When I was a new mom I found this neat little rocker-bouncer thing at a neighbor’s yard sale. I loved how quaint and old school it was. So for a couple of bucks, I claimed it for my own carpet crawlers. With a little sanding and varnish, it looked good enough to keep around even after the kids outgrew it.
A decade later a friend asked me to donate it to raise money for the food co-op. I couldn’t refuse. The rocker was snatched up quickly by a bidder in the front row which made the food co-op very happy. That was that.
Five years later I decided to pursue a career in another state. That meant selling my 1909 home with a butler’s pantry, porch swing, and 2-way stair access. I really loved that place. But the young couple who bought it loved it too. And because they were friends of friends, I designated a room for them to drop things off before we closed the deal.

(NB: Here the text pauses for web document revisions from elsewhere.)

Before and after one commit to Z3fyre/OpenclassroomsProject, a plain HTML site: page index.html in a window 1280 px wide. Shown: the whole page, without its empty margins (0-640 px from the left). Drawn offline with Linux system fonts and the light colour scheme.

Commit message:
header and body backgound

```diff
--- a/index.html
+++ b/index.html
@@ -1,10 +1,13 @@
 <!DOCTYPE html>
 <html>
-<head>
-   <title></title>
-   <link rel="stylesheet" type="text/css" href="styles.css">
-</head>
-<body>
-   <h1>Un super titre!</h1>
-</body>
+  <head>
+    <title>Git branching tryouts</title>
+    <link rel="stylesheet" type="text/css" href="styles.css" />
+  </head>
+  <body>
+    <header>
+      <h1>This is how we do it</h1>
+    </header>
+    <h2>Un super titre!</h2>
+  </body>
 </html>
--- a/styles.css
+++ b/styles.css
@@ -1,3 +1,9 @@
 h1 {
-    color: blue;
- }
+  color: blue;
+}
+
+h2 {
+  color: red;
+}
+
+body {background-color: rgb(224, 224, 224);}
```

The last few weeks there were kind of sad. Every night after work I’d walk through the house reliving memories and making sure I had emptied all the closets. Then one night I was shaken to the core by what I found. There in the midst of the growing pile of the buyers’ belongings was the old rocker-bouncer I had restored fifteen years earlier. It had come home with a new family to start another story. Don’t you just love happy endings?

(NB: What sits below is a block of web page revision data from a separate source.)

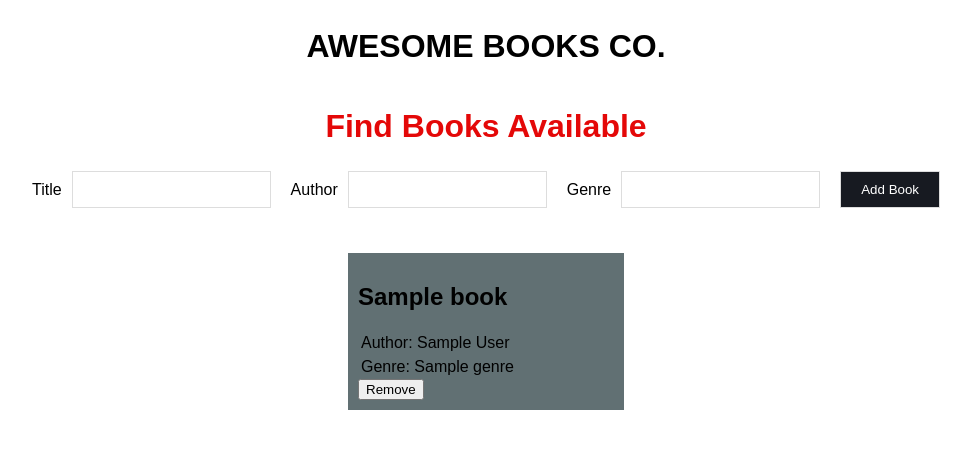
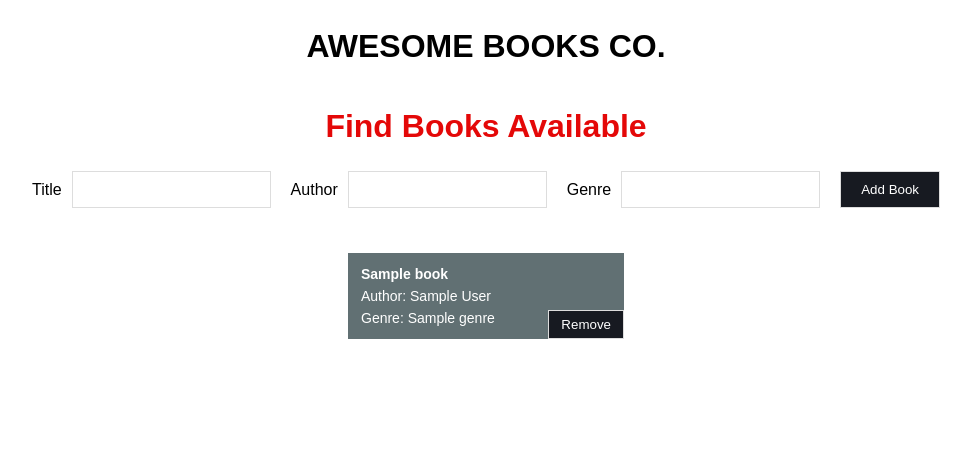
Before and after one commit to SOLARIS-VI/w3d15_homework, a Flask app: template templates/index.html in a window 1280 px wide. Shown: the top 449 px of the page, without its empty margins (154-1125 px from the left). Run offline with Flask 3, Linux system fonts and the light colour scheme; the template is opened without the code that fills it: most values are stand-ins (such as "Sample title", 1, 10 or a date in 2020).

Commit message:
“w3d15_homework”

```diff
--- a/app.py
+++ b/app.py
@@ -7,7 +7,7 @@ books = Books()
 
 @app.route('/')
 def index():
-    return render_template('index.html', library=books.library)
+    return render_template('index.html', books=books.library)
 
 @app.route('/books', methods=['POST'])
 def add_book():
@@ -20,9 +20,9 @@ def add_book():
 
     return redirect('/')
 
-@app.route('/books/delete/<int:index>', methods=['POST'])
+@app.route('/books/<int:index>/delete', methods=['POST'])
 def delete_book(index):
-    books.remove_book(index-1)
+    books.remove_book(index)
 
     return redirect('/')
 
--- a/models/books.py
+++ b/models/books.py
@@ -5,5 +5,5 @@ class Books:
     def add_book(self, book):
         self.library.append(book)
 
-    def remove_book(self, book):
-        self.library.remove(book)
+    def remove_book(self, index):
+        del self.library[index]
--- a/run_tests.py
+++ b/run_tests.py
@@ -2,4 +2,4 @@ import unittest
 from tests.book_test import TestBook
 
 if __name__ == '__main__':
-     unittest.TextTestRunner().run(unittest.TestLoader().loadTestsFromTestCase(TestBook))
+    unittest.main()
--- a/static/main.css
+++ b/static/main.css
@@ -1,3 +1,4 @@
+/* Body Styles */
 body {
     background-color: #ffffff;
     font-family: Arial, Helvetica, sans-serif;
@@ -110,11 +111,46 @@ a {
     background-color: #617073;
     padding: 10px;
     margin: 20px;
+    position: relative; /* Position the book container */
 }
 
-.book p,
-.book i {
-    color: rgb(0, 0, 0);
-    list-style: none;
+.book h2,
+.book p {
+    color: #fff;
+    font-size: 14px;
     margin: 3px;
 }
+
+/* Move the remove button to the bottom-right corner */
+.book form {
+    position: absolute;
+    bottom: 0;
+    right: 0;
+}
+
+.book form input[type="submit"] {
+    padding: 6px 12px;
+    background-color: #171A21;
+    border: 1px solid #ddd;
+    color: white;
+    margin: 0;
+}
+
+.book form input[type="submit"]:hover {
+    background-color: #7A93AC;
+}
+
+/* Base */
+.base {
+    text-align: center;
+    margin-top: 20px;
+}
+
+.base a {
+    color: #000;
+    text-decoration: none;
+}
+
+.base a:hover {
+    color: #777;
+}
--- a/templates/index.html
+++ b/templates/index.html
@@ -20,7 +20,7 @@
                 <h2>{{ book.title }}</h2>
                 <p>Author: {{ book.author }}</p>
                 <p>Genre: {{ book.genre }}</p>
-                <form action="/books/delete/{{ loop.index }}" method="POST">
+                <form action="/books/{{ loop.index0 }}/delete" method="POST">
                     <input type="submit" value="Remove">
                 </form>
             </div>
```
Also changed, not shown: controllers/controller.py (+2 -7 lines), models/book.py (+2 -8 lines), tests/book_test.py (+15 -38 lines), templates/book_detail.html (line endings or trailing spaces), 1 other file.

PS: I recently learned that the little rocker bouncer, called the ShooFly Teeter Totter was made by the Delphos Bending Company in the mid-50s. A barrel hoop maker, Delphos began manufacturing children’s furniture in 1934. By 1951 it was the world’s largest manufacturer of kids’ furniture.
My first antique store experience was in the 80’s in Michigan. The owners’ love of things old and precious was absolutely contagious. Over the years I would buy a vintage silver heart-shaped pendant, a large framed beveled mirror from a gorgeous Mae West era sideboard, and an 1860’s nightstand from them. I still have and love them all.
The many wonderful things I’ve collected since then have come with the memory of who was with me when I bought them, and where they came from. My house is full of flashbacks.
Then every so often someone will become attached to something on my wall or shelf; a face that looks like someone they know; the image of the Spirit of St Louis against a menacing sky; an antique English plate with a real historical connection to them. So I gladly relinquish them to the people they belong with. It makes me so happy to know they’re loved even more by someone else.
My friend’s husband once asked her, “why do you buy old things when you can afford to have whatever you want new?” Why? Because every piece tells a story. It reminds us that those who came before us lived, loved, feared, cried, laughed, and grew in the presence of these wonderfully comforting treasures.
Now my daughter is embracing vintage pieces in her home. Last year she used an old mid-century snow sled as part of her Christmas decoration. Imagine my surprise when without knowing it, she had bought one that was identical to the one I had has a kid.
The point is, sometimes we’re the permanent recipient. Other times we’re the interim caretaker. Either way, it’s a good thing.